This, says Karmi, is the fundamental flaw in the declaration and fundamental issue in the narrative of its impact
“You’re dealing with a country with an indigenous population so you cannot go and plant another people in such a country. It’s very simple,” Karmi insisted.
THE perspective taken by many Jews, of course, is very different, as outlined by another academic, Martin Kramer, an Israeli-American historian and founding president of Shalem College in Jerusalem.
“Yes, there were 700,000 Palestinian Arabs ... but there were five-and-a-half million desperate Jews who did not enjoy the citizenship rights of Western Europe,” argues Kramer.
“If you say that Palestine is not their home, then what is their home? They are the eternal wanderers.”
No doubt Israeli prime minister Benjamin Netanyahu, when he arrives in London this week, will enjoy a brief respite from the political and personal problems he faces at home that include allegations of graft and corruption.

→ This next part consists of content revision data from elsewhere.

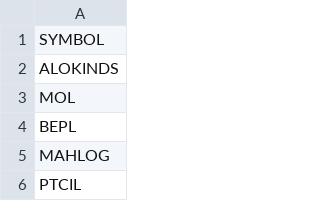
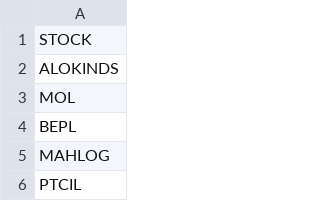
Before and after one commit to kcbpcc/pxy, a CSV file: sys/exe/run/zlistpxy.csv, drawn as a sheet; only a part is shown.

Commit message:
Update zlistpxy.csv

```diff
--- a/sys/exe/run/zlistpxy.csv
+++ b/sys/exe/run/zlistpxy.csv
@@ -1,2 +1,2 @@
-SYMBOL
+STOCK
 ALOKINDS
```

At home on the political front, Netanyahu’s government, the most right-wing in Israel’s history, has worked with ultranationalist elements to expand and consolidate its settlement programme annexing more and more Palestinian land in the process.
It is a land grab that along with other moves to politically disenfranchise Palestinians, many see as part of the historical consequences of the Balfour memo. But Palestinians are not the only ones in Netanyahu’s sights these days.
At home, too, he is turning his political and legislative guns on Israel’s own human rights organisations like B’Tselem and Breaking the Silence, which assist Palestinians in making their case against some of the more punitive measure of the Netanyahu government.
In all, November is a painful month in the Palestinian calendar. It is dotted with commemorative days that have one theme in common: the partitioning of Palestine.
This month – today in fact – Palestinians also commemorate the UN General Assembly Resolution 181, which recommended in 1947 the partition of Palestine giving rise to the State of Israel.
Although the Balfour Declaration did not offer partition, it sowed the seeds for it.
As the great ex-patriot Israeli writer and historian Ilan Pappe has pointed out, “the seeds were sown in 1917, reaped in 1947 and poisoned the country ever since.
“It is time to adopt a fresh moral and political view on this history for the sake of a better future.”
If there is one thing almost certain about the controversy surrounding the Balfour centenary, it’s that Pappe’s words will have little resonance around the celebratory dinner table of Theresa May and her guests when they sit down on Tuesday night.
One million Palestinian children suffer ‘unlivable conditions’ in the Gaza Strip today
British Foreign Secretary Lord Arthur Balfour in 1917 Photographs: Getty